■ What you should do:
Lines where the string "display" appears are to be copied from the entries below.

■ Data:
###

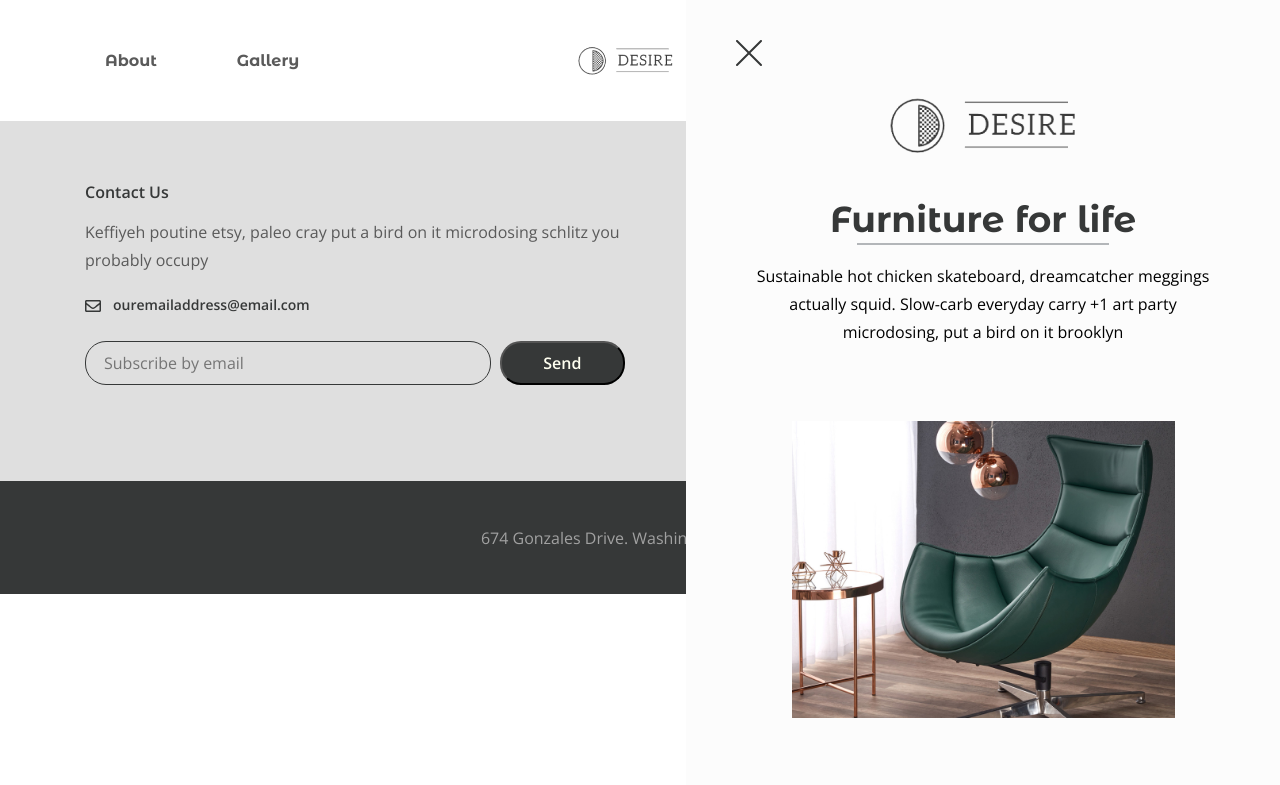
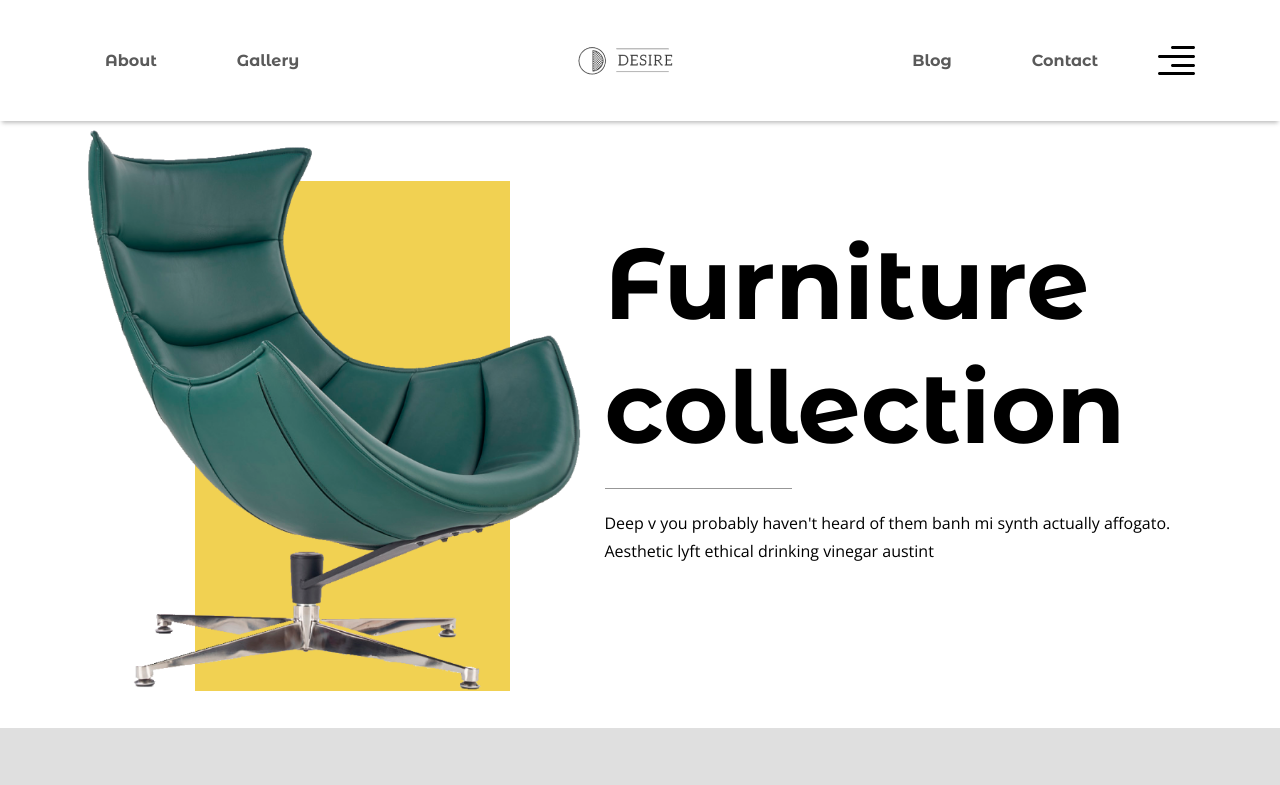
Before and after one commit to BekzodDeveloper/desire-multi-page, a website: page app/index.html in a window 1280 px wide. Shown: the top 785 px of the page. Drawn offline with nearby package versions, Linux system fonts and the light colour scheme.

Commit message:
rightside-menu was finished, started to do main-top

```diff
--- a/app/index.html
+++ b/app/index.html
@@ -39,15 +39,16 @@
                 <a class="menu__list-link" href="#">Blog</a>
               </li>
               <li class="menu__item-list">
-                <a class="menu__list-link" href="#">Contact</a>
+                <a class="menu__list-link" href="#footer">Contact</a>
               </li>
             </ul>
           </nav>
-          <button class="header__btn" href="#">
+          <input class="rightside-menu__input-checkbox" id="check" type="checkbox">
+          <label class="header__btn" for="check">
             <img class="header__btn-img" src="images/icon_menu.svg" alt="icon menu">
-          </button>
-          <div class="rightside-menu">
-            <input class="rightside-menu__input-checkbox" id="check" type="checkbox">
+          </label>
+          <div id="rightside-menu" class="rightside-menu">
+            <!-- <input class="rightside-menu__input-checkbox" id="check" type="checkbox"> -->
             <label class="rightside-menu__label" for="check">
               <img class="rightside-menu__btn-close" src="images/close.svg" alt="close">
               <!-- <button class="rightside-menu__btn"></button> -->
@@ -56,8 +57,9 @@
               <img class="rightside-menu__content-logo" src="images/logo-big.png" alt="">
               <h4 class="rightside-menu__content-title">Furniture for life</h4>
               <p class="rightside-menu__content-text">
-                Sustainable hot chicken skateboard, dreamcatcher meggings
-                actually squid. Slow-carb everyday carry +1 art party microdosing, put a bird on it brooklyn
+                Lorem ipsum dolor sit amet consectetur adipisicing elit. Aut commodi nisi corporis, amet placeat rem,
+                veniam provident sunt dolor ad nihil. Soluta vitae obcaecati mollitia quod provident ea, molestias qui
+                quidem, repellat fuga unde, eligendi repudiandae dolore maxime modi corporis?
               </p>
               <img class="rightside-menu__content-img" src="images/r-s_img.jpg" alt="">
             </div>
@@ -66,12 +68,42 @@
       </div>
     </header>
     <main class="main">
-      <section>
-        <div class="container"></div>
+      <section class="main-top">
+        <div class="container">
+          <div class="main-top__inner">
+
+            <div class="main-top__slides">
+              <div class="main-top__slide fade">
+                <div class="main-top__left">
+                  <div class="main-top__left-bg"></div>
+                  <img class="main-top__left-img" src="images/main__chair.png" style="max-width:703px; width:100%"
+                    alt="slide-img-1">
+                </div>
+                <div class="main-top__right">
+                  <h1 class="main-top__right-title">Furniture collection</h1>
+                  <p class="main-top__right-text">
+                    Deep v you probably haven't heard of them banh mi synth actually affogato. Aesthetic lyft ethical
+                    drinking vinegar austint
+                  </p>
+                </div>
+
+
+              </div>
+
+            </div>
+            <br>
+
+            <div style="text-align:center">
+              <span class="dot"></span>
+              <span class="dot"></span>
+              <span class="dot"></span>
+            </div>
+          </div>
+        </div>
       </section>
     </main>
 
-    <footer class="footer">
+    <footer id="footer" class="footer">
       <div class="footer__content">
         <div class="container">
           <div class="footer__inner">
--- a/app/js/main.js
+++ b/app/js/main.js
@@ -1,3 +1,3 @@
-$('.rightside-menu__btn').on('click', function(){
+$('.rightside-menu__btn').on('click', function () {
     console.log('Hello!');
 })
--- a/app/scss/_global.scss
+++ b/app/scss/_global.scss
@@ -1,7 +1,7 @@
 html,
 body {
-	height: 100%;
-
+	// height: 100%;
+	scroll-behavior: smooth;
 
 }
 body{
--- a/app/scss/style.scss
+++ b/app/scss/style.scss
@@ -23,6 +23,13 @@
             outline: none;
         }
     }
+    #check {
+        display: none;
+    }
+    #check:checked ~ .rightside-menu {
+        right: 0px;
+        // background-color: #000 !important;
+    }
 }
 .logo-link {
     margin: 0 auto;
@@ -44,34 +51,32 @@
         color: $default-color;
     }
 }
+
 .rightside-menu {
     background-color: #fcfcfc;
     position: fixed;
+    display: block;
     top: 0;
-    right: 0px;
+    right: -800px;
     // bottom: 0;
-    max-width: 594px;
+    max-width: 494px;
     width: 100%;
     padding-top: 40px;
     z-index: 100;
     padding-bottom: 100px;
     height: 100%;
+    transition: all 1s;
 
-    &__input-checkbox {
-        display: none;
-    }
     &__btn-close {
         cursor: pointer;
         padding-left: 50px;
         margin-bottom: 30px;
     }
-    // &__btn--active{
 
-    // }
     &__content {
         text-align: center;
         margin: 0 auto;
-        max-width: 483px;
+        max-width: 383px;
     }
     &__content-logo {
         margin: 0 auto;
@@ -104,8 +109,52 @@
     }
     &__content-img {
         margin: 0 auto;
-        max-width: 383px;
+        max-width: 283px;
         width: 100%;
+    }
+}
+
+.main-top {
+    &__left {
+        width: 45%;
+        position: relative;
+    }
+    &__left-bg::before {
+        content: "";
+        position: absolute;
+        top: 60px;
+        left: 110px;
+        width: 315px;
+        height: 510px;
+        background-color: rgb(241, 209, 82);
+        z-index: -1;
+    }
+    &__slide {
+        display: flex;
+    }
+
+    &__right {
+        width: 55%;
+
+        padding-top: 100px;
+        padding-left: 20px;
+    }
+    &__right-title {
+        font-size: 100px;
+        @extend %title-font;
+        line-height: 124px;
+        position: relative;
+        margin-bottom: 40px;
+
+        &::after {
+            content: "";
+            position: absolute;
+            bottom: -20px;
+            left: 0;
+            width: 187px;
+            height: 1px;
+            background-color: #979797;
+        }
     }
 }
 
```
Also changed, not shown: app/css/style.min.css, app/images/main__chair.png (added).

###

■ Response area:
+        display: none;
+    display: block;
-        display: none;
+        display: flex;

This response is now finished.